Korean actress story [This was definitely a note to myself, to get back to a story I had started/was working on.]


[Front side of receipt]

bassoon: some ridiculous novelty item
Strav[insky], Bartok, Brahms
Rubbing brow—
Schumann var. #9
"I wanted it not to be modern."

("Jeez, Eddie Money's not bad.")
Beat your brains (ASL mimic head morts[?]) ["American Sign Language signer mimics head mortifications"?]

Dick Francis is a great comfort to me. First person. Horses.
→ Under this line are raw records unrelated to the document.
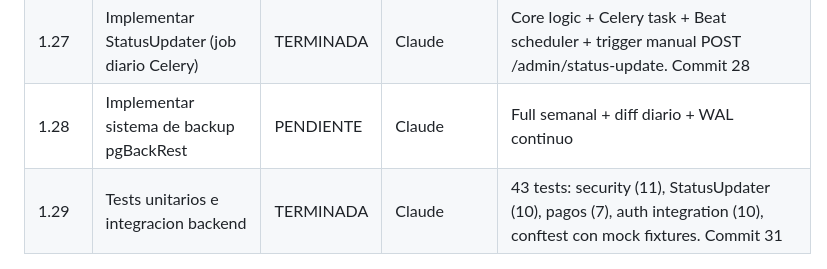
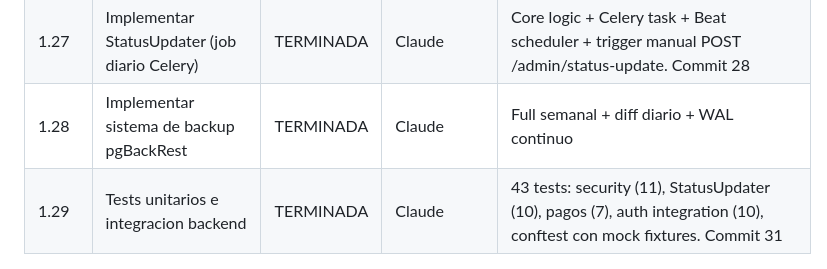
Before and after one commit to sunkwolf/sistema-proteg, a Markdown page: 05-CHECKLIST-PROYECTO.md, the part around the change. GitHub-like rendering.

Commit message:
docs: actualizar checklist - 1.28 pgBackRest TERMINADA
Co-Authored-By: Claude Opus 4.6 <noreply@anthropic.com>

```diff
--- a/05-CHECKLIST-PROYECTO.md
+++ b/05-CHECKLIST-PROYECTO.md
@@ -139,7 +139,7 @@ Este proyecto involucra **dos codebases separadas** que coexisten durante el des
 | 1.25 | ~~Implementar modulo dashboard~~ | TERMINADA | Claude | 4 endpoints: general, ventas, cobranza, siniestros. KPIs, alertas, actividad |
 | 1.26 | ~~Implementar modulo administracion~~ | TERMINADA | Claude | 9 endpoints: audit log, roles CRUD, permisos, departamentos, system info |
 | 1.27 | Implementar StatusUpdater (job diario Celery) | TERMINADA | Claude | Core logic + Celery task + Beat scheduler + trigger manual POST /admin/status-update. Commit 28 |
-| 1.28 | Implementar sistema de backup pgBackRest | PENDIENTE | Claude | Full semanal + diff diario + WAL continuo |
+| 1.28 | Implementar sistema de backup pgBackRest | TERMINADA | Claude | Full semanal + diff diario + WAL continuo |
 | 1.29 | Tests unitarios e integracion backend | TERMINADA | Claude | 43 tests: security (11), StatusUpdater (10), pagos (7), auth integration (10), conftest con mock fixtures. Commit 31 |
 
 ### Bugs corregidos por code review (2026-02-15):
```
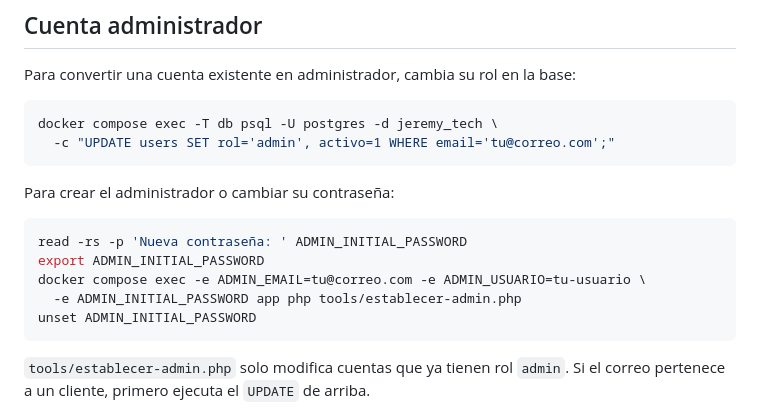
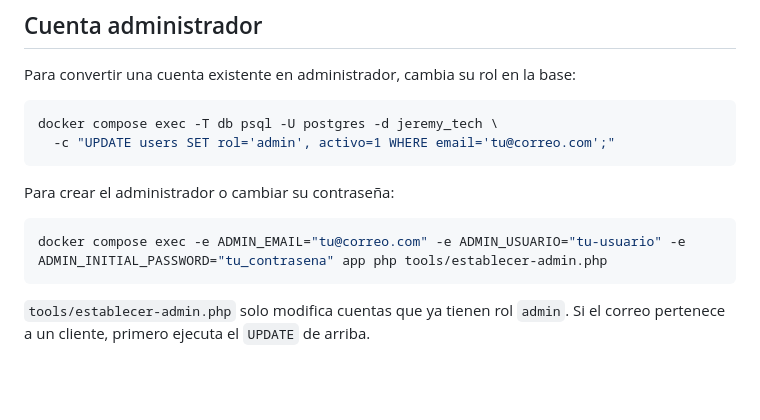
Before and after one commit to Jeremy-Sarmiento/JEREMY-TECH, a Markdown page: README.Docker.md, the part around the change. GitHub-like rendering; blank space fills up the shorter version.

Commit message:
Revise admin password setup command in README
Update instructions for setting admin password in Docker.

````diff
--- a/README.Docker.md
+++ b/README.Docker.md
@@ -67,11 +67,7 @@ docker compose exec -T db psql -U postgres -d jeremy_tech \
 Para crear el administrador o cambiar su contraseña:
 
 ```bash
-read -rs -p 'Nueva contraseña: ' ADMIN_INITIAL_PASSWORD
-export ADMIN_INITIAL_PASSWORD
-docker compose exec -e ADMIN_EMAIL=tu@correo.com -e ADMIN_USUARIO=tu-usuario \
-  -e ADMIN_INITIAL_PASSWORD app php tools/establecer-admin.php
-unset ADMIN_INITIAL_PASSWORD
+docker compose exec -e ADMIN_EMAIL="tu@correo.com" -e ADMIN_USUARIO="tu-usuario" -e ADMIN_INITIAL_PASSWORD="tu_contrasena" app php tools/establecer-admin.php
 ```
 
 `tools/establecer-admin.php` solo modifica cuentas que ya tienen rol `admin`. Si
````
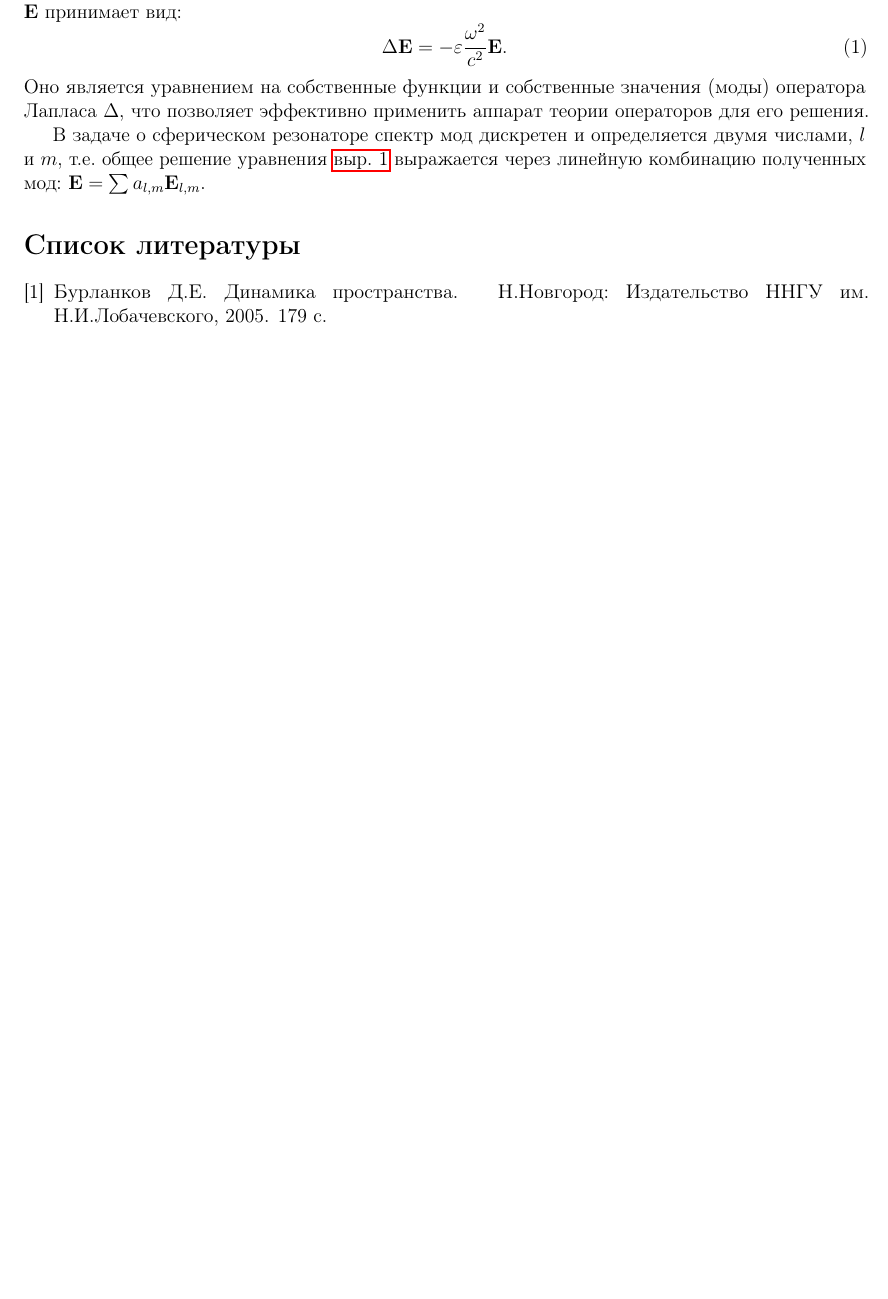
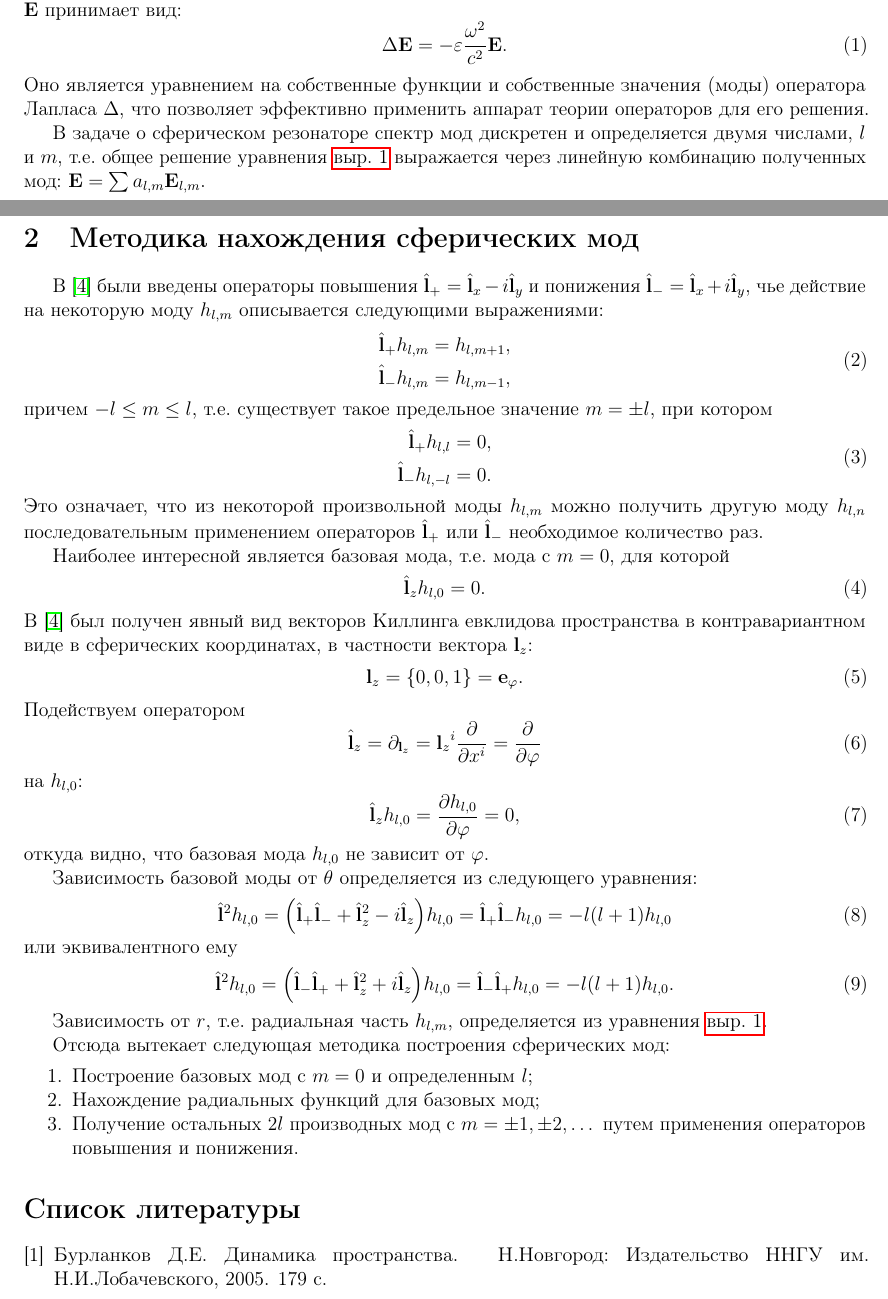
Before and after one commit to d8euAI8sMs/sw-1-spherical-waves, a LaTeX document (doc/spherical_harmonics/report.tex): part of page 1 of 2 before the commit and two parts of pages 1 and 2 of 2 after it, the two joined at a grey line, cut so that both start at the same text, the shorter picture padded with empty space. Compiled offline with pdfLaTeX.

Commit message:
Добавлена методика нахождения сферических мод

```diff
--- a/doc/spherical_harmonics/report.tex
+++ b/doc/spherical_harmonics/report.tex
@@ -59,6 +59,91 @@
     %
     %
     %%%%%%%%%%%%%%%%%%%%%%%%%%%%%%%%%%%%%%%%%%%%%%%%%%%%%%%%%%%%%%%%%%%%%%%
+    %                           SECTION                                   %
+    %%%%%%%%%%%%%%%%%%%%%%%%%%%%%%%%%%%%%%%%%%%%%%%%%%%%%%%%%%%%%%%%%%%%%%%
+    %
+    %
+    %
+
+    \section{Методика нахождения сферических мод}
+
+        В \cite{math_appendix} были введены операторы повышения $\Op{l}_{+} = \Op{l}_x - i \Op{l}_y$ и понижения $\Op{l}_{-} = \Op{l}_x + i \Op{l}_y$, чье действие на некоторую моду $h_{l, m}$ описывается следующими выражениями:
+        %
+        \begin{equation}\begin{aligned}
+            \Op{l}_{+} h_{l, m} &= h_{l, m+1} , \\
+            \Op{l}_{-} h_{l, m} &= h_{l, m-1} ,
+        \end{aligned}\end{equation}
+        %
+        причем $- l \le m \le l$, т.е. существует такое предельное значение $m = \pm l$, при котором
+        %
+        \begin{equation}\begin{aligned}
+            \Op{l}_{+} h_{l, l}   &= 0 , \\
+            \Op{l}_{-} h_{l, - l} &= 0 .
+        \end{aligned}\end{equation}
+        %
+        Это означает, что из некоторой произвольной моды $h_{l, m}$ можно получить другую моду $h_{l, n}$ последовательным применением операторов $\Op{l}_{+}$ или $\Op{l}_{-}$ необходимое количество раз.
+
+        Наиболее интересной является базовая мода, т.е. мода с $m = 0$, для которой
+        %
+        \begin{equation}
+            \Op{l}_z h_{l, 0} = 0 .
+        \end{equation}
+        %
+        В \cite{math_appendix} был получен явный вид векторов Киллинга евклидова пространства в контравариантном виде в сферических координатах, в частности вектора $\V{l}_z$:
+        %
+        \begin{equation}
+            \V{l}_z = \qty{ 0, 0, 1 } = \V{e}_\varphi .
+        \end{equation}
+        %
+        Подействуем оператором
+        %
+        \begin{equation}
+            \Op{l}_z
+                = \partial_{\V{l}_z}
+                = {\V{l}_z}^i \pdv{x^i}
+                = \pdv{\varphi}
+        \end{equation}
+        %
+        на $h_{l, 0}$:
+        %
+        \begin{equation}
+            \Op{l}_z h_{l, 0} = \pdv{h_{l, 0}}{\varphi} = 0 ,
+        \end{equation}
+        %
+        откуда видно, что базовая мода $h_{l, 0}$ не зависит от $\varphi$.
+
+        Зависимость базовой моды от $\theta$ определяется из следующего уравнения:
+        %
+        \begin{equation}
+            \Op{l}^2 h_{l, 0}
+                = \qty( \Op{l}_{+} \Op{l}_{-} + \Op{l}_z^2 - i \Op{l}_z ) h_{l, 0}
+                = \Op{l}_{+} \Op{l}_{-} h_{l, 0}
+                = - l (l + 1) h_{l, 0}
+        \end{equation}
+        %
+        или эквивалентного ему
+        %
+        \begin{equation}
+            \Op{l}^2 h_{l, 0}
+                = \qty( \Op{l}_{-} \Op{l}_{+} + \Op{l}_z^2 + i \Op{l}_z ) h_{l, 0}
+                = \Op{l}_{-} \Op{l}_{+} h_{l, 0}
+                = - l (l + 1) h_{l, 0} .
+        \end{equation}
+
+        Зависимость от $r$, т.е. радиальная часть $h_{l, m}$, определяется из уравнения \autoref{eq:wave_equation}.
+
+        Отсюда вытекает следующая методика построения сферических мод:
+        %
+        \begin{enumerate}[noitemsep]
+            \item Построение базовых мод с $m = 0$ и определенным $l$;
+            \item Нахождение радиальных функций для базовых мод;
+            \item Получение остальных $2l$ производных мод с $m = \pm 1, \pm 2, \dots$ путем применения операторов повышения и понижения.
+        \end{enumerate}
+
+    %
+    %
+    %
+    %%%%%%%%%%%%%%%%%%%%%%%%%%%%%%%%%%%%%%%%%%%%%%%%%%%%%%%%%%%%%%%%%%%%%%%
     %                        BIBLIOGRAPHY                                 %
     %%%%%%%%%%%%%%%%%%%%%%%%%%%%%%%%%%%%%%%%%%%%%%%%%%%%%%%%%%%%%%%%%%%%%%%
     %
```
Every single book.
[The] M[e]z[zanine]: The book was aiming at the list

Panasonic 3 wheel vacuum cleaner, greatness of

What a brutal thing to say—& I was probably wrong [? about what?]

If I can surround
it w/words to make it OK. (vid) [??]
Every day that I)
write is a new file)
[NB starts a new computer file for each day—title is the date]
Boringness is really
an interesting thing
[On the editing process:]
The places where I fell
asleep I took out
The most modern I
ever got, I think,
was Geo. Eliot
Maeve Brennan [what he was reading lately]

Labels: , , , , , ,

Thursday, December 01, 2011


The first-generation fleece, called Synchilla (as in synthetic chinchilla), was used in Patagonia’s seminal Snap-T pullover (1985), which was subsequently made famous by family ski trips across the Northeast. “For many, many years,” says Rob Bondurant, vice president of marketing at Patagonia, “Synchilla was the Kleenex of fleece, if you will.” —"The Evolution of Fleece, From Scratchy to Snuggie," NYT

(Via Jane)

View My Stats